Some of the dream stocks of 2013 have had cold water doused on them in 2014. Names like Netflix and Twitter have lost a respective 11 and 38 percent this year.
What is starting to work is value names.
Gerry Paul, who oversees $13 billion in value equities as chief investment officer of US Value Equities, says investors would be best served looking for value in this market segment, with three in particular.
1. Genworth Financial
Paul likes Genworth because it trades at a price-to-book multiple of 0.60. Financial companies are generally priced to its book value because they hold a lot of liquid assets.
"It's going through a transformation of its business," said Paul. "Its principle business is in long-term care insurance, which has been under a lot of pressure because it was historically underpriced. Most companies have left the market. Genworth is still there and is aggressively repricing its book of business. We think the market is not appreciating what that book is really worth."
In April 2010, Hewlett-Packard was trading close to $54 per share.
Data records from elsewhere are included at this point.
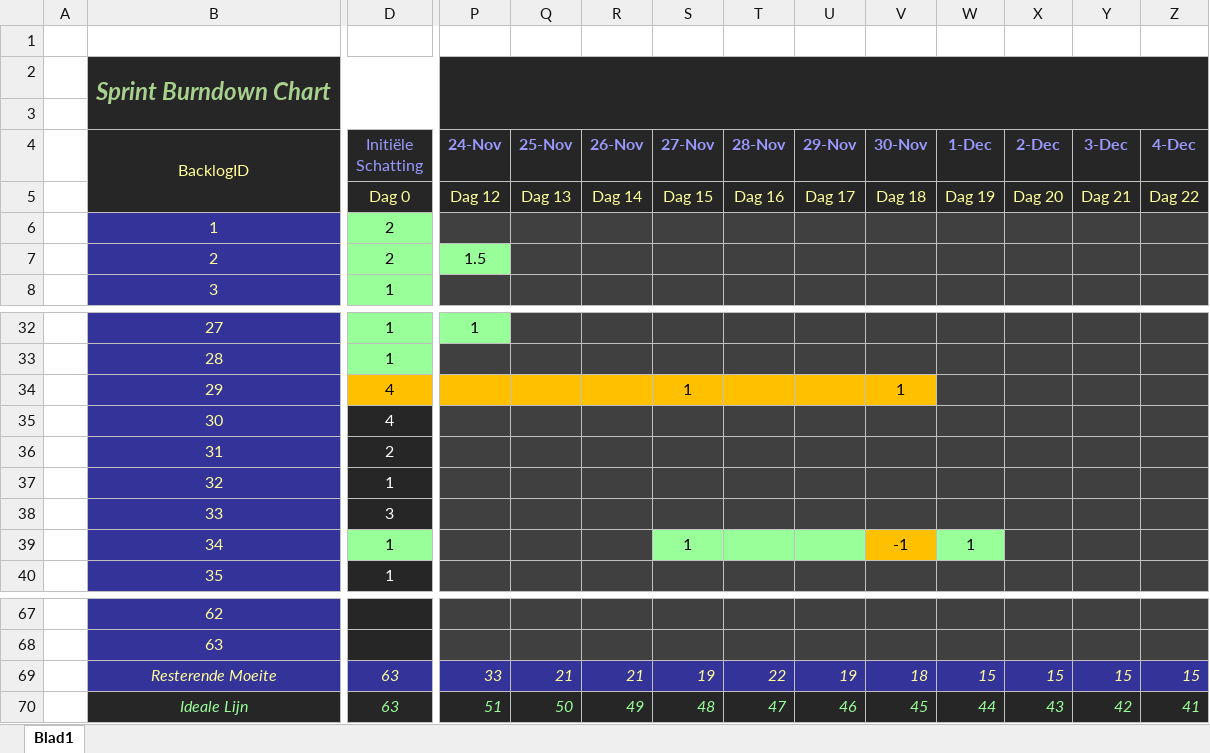
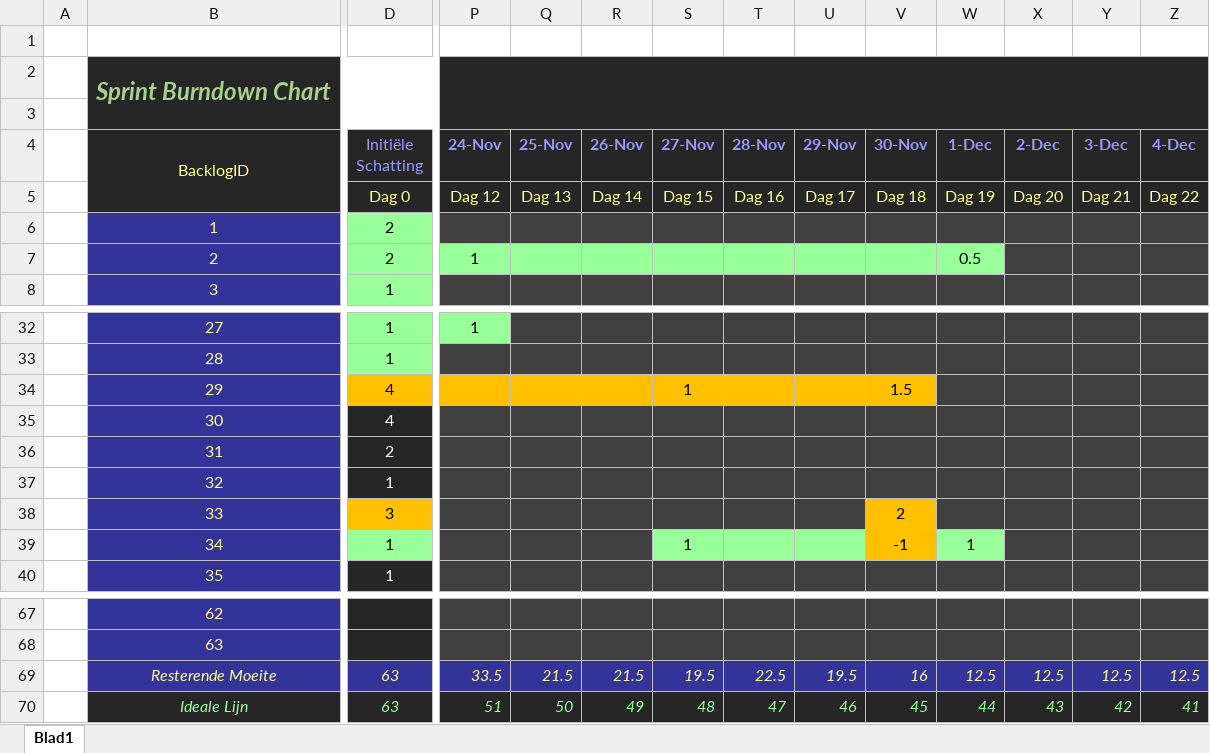
Before and after one commit to Allen16081992/MunicipalC, an Excel workbook: documentation/MC_Burndown.xlsx, sheet Blad1, drawn as a sheet; only a part is shown, gaps mark what is left out; values as stored, in another font and other column widths than the file's, no borders; charts and pictures not drawn; the diff covers the shown part only; the diff names each change by its address in the sheet, - before the commit and + after, or states it on an @@ line.

```diff
--- a/documentation/MC_Burndown.xlsx (sheet Blad1)
+++ b/documentation/MC_Burndown.xlsx (sheet Blad1)
-P7 (24-Nov): 1.5
+P7 (24-Nov): 1
-Q7:W7 fill: #404040
+Q7:W7 fill: #99FF99
-W7 (1-Dec): (empty)
+W7 (1-Dec): 0.5
-V34 (30-Nov): 1
+V34 (30-Nov): 1.5
@@ D38 fill: #262626 → #FFC000, text colour: #FFFFFF → black @@
-V38 (30-Nov): (empty)
+V38 (30-Nov): 2
-V38 fill: #404040
+V38 fill: #FFC000
-P69 (24-Nov): 33
+P69 (24-Nov): 33.5
-Q69 (25-Nov): 21
+Q69 (25-Nov): 21.5
-R69 (26-Nov): 21
+R69 (26-Nov): 21.5
-S69 (27-Nov): 19
+S69 (27-Nov): 19.5
-T69 (28-Nov): 22
+T69 (28-Nov): 22.5
-U69 (29-Nov): 19
+U69 (29-Nov): 19.5
-V69 (30-Nov): 18
+V69 (30-Nov): 16
-W69 (1-Dec): 15
+W69 (1-Dec): 12.5
-X69 (2-Dec): 15
+X69 (2-Dec): 12.5
-Y69 (3-Dec): 15
+Y69 (3-Dec): 12.5
-Z69 (4-Dec): 15
+Z69 (4-Dec): 12.5
```
Also changed, not shown: 53 edited cells and cell formats elsewhere in this sheet, charts or pictures, documentation/Userstories.xlsx, 3 other files.
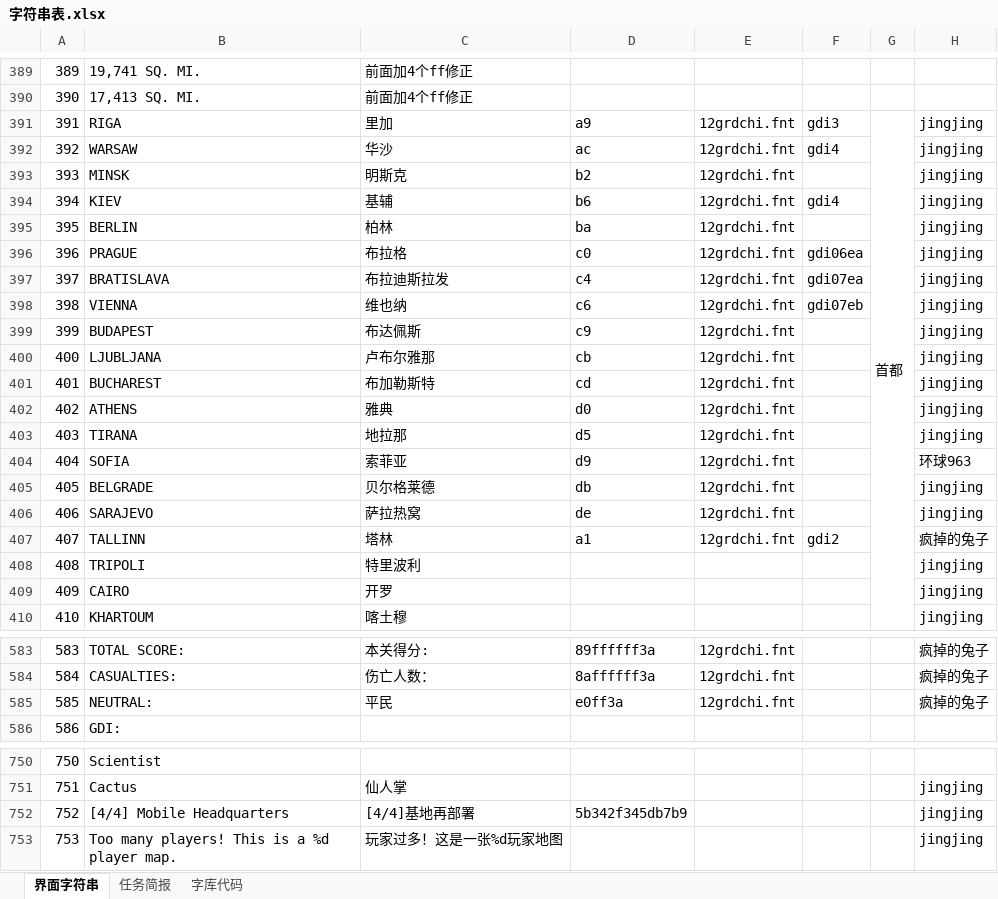
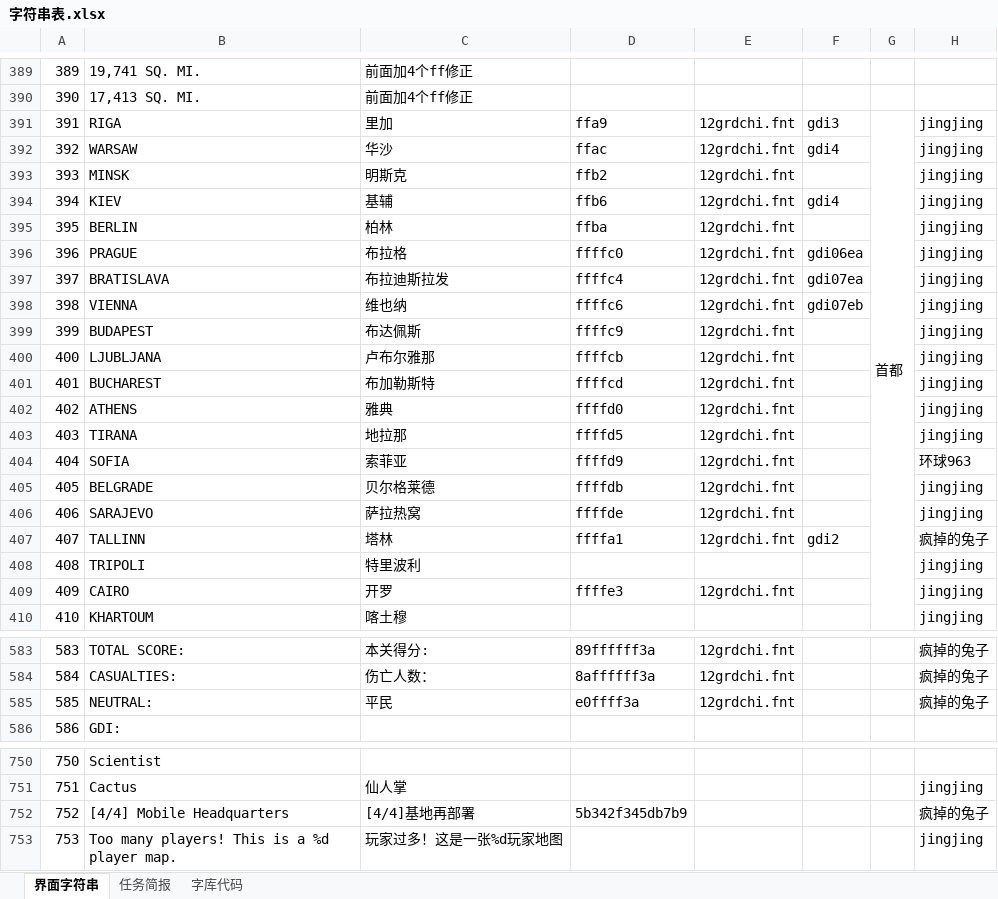
Before and after one commit to yjfyy/cc, an Excel workbook: ccchi/字符串表.xlsx, sheet 界面字符串, drawn as a sheet; only a part is shown, gaps mark what is left out; values as stored, in another font and other column widths than the file's, no cell formats; charts and pictures not drawn; the diff covers the shown part only; the diff names each change by its address in the sheet, - before the commit and + after, or states it on an @@ line.

```diff
--- a/ccchi/字符串表.xlsx (sheet 界面字符串)
+++ b/ccchi/字符串表.xlsx (sheet 界面字符串)
-D391: a9
+D391: ffa9
-D392: ac
+D392: ffac
-D393: b2
+D393: ffb2
-D394: b6
+D394: ffb6
-D395: ba
+D395: ffba
-D396: c0
+D396: ffffc0
-D397: c4
+D397: ffffc4
-D398: c6
+D398: ffffc6
-D399: c9
+D399: ffffc9
-D400: cb
+D400: ffffcb
-D401: cd
+D401: ffffcd
-D402: d0
+D402: ffffd0
-D403: d5
+D403: ffffd5
-D404: d9
+D404: ffffd9
-D405: db
+D405: ffffdb
-D406: de
+D406: ffffde
-D407: a1
+D407: ffffa1
-D409: (empty)
+D409: ffffe3
-E409: (empty)
+E409: 12grdchi.fnt
-D585: e0ff3a
+D585: e0ffff3a
-H752: jingjing
+H752: 疯掉的兔子
```
Also changed, not shown: 37 edited cells elsewhere in this sheet, sheet 字库代码, cell formats, charts or pictures, 6 other files.
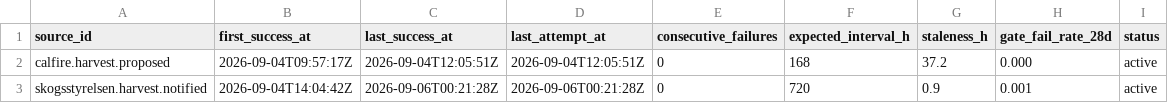
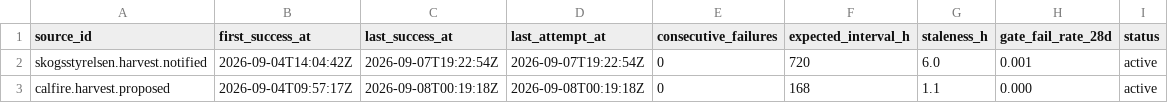
Before and after one commit to q3dresearch/wss-forest-harvest, a CSV file: health/health.csv, drawn as a sheet.

```diff
--- a/health/health.csv
+++ b/health/health.csv
@@ -1,3 +1,3 @@
 source_id,first_success_at,last_success_at,last_attempt_at,consecutive_failures,expected_interval_h,staleness_h,gate_fail_rate_28d,status
-calfire.harvest.proposed,2026-09-04T09:57:17Z,2026-09-04T12:05:51Z,2026-09-04T12:05:51Z,0,168,37.2,0.000,active
-skogsstyrelsen.harvest.notified,2026-09-04T14:04:42Z,2026-09-06T00:21:28Z,2026-09-06T00:21:28Z,0,720,0.9,0.001,active
+skogsstyrelsen.harvest.notified,2026-09-04T14:04:42Z,2026-09-07T19:22:54Z,2026-09-07T19:22:54Z,0,720,6.0,0.001,active
+calfire.harvest.proposed,2026-09-04T09:57:17Z,2026-09-08T00:19:18Z,2026-09-08T00:19:18Z,0,168,1.1,0.000,active
```
Also changed, not shown: 1 other file.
By November 2012, it was below $12 per share. Since then, it has nearly tripled, but the road back up was rocky. Paul likes the company's management and what it does for shareholders.
"What we see in Hewlett-Packard is very attractively priced cash flow," said Paul. "What we see is a new management team that's focused on pushing down costs, blocking and tackling, and improving day-to-day operations. [Hewlett-Packard] is trading at double-digit free-cash-flow yield. And they're starting to get really religious about returning that capital to shareholders in the form of dividends and share repurchases. So I like good free cash flow yields in this market."
GameStop has had a terrible 2014: The video game retailer is down 20 percent. Yet Paul is bullish on the stock's long-term outlook and earnings potential.
"I like it because it's trading under $40 and I think you're going to see it earn over $6 in the next couple of years," said Paul. "It's down because we're going through a transition in video game consoles which has historically been associated with weak sales of games."
Paul is confident that the hardcore gaming market, especially males age 15-24, will spend a lot of money at GameStop.
Management "is very shareholder friendly," said Paul, and "aggressively buys stock back and return in the form of dividends."
To see the full interview with Gerry Paul on Genworth Finanical, Hewlett-Packard and GameStop watch the video above.
Disclosure: Paul is a manager of AB Value Fund, which owns Genworth Financial, Hewlett-Packard, and GameStop.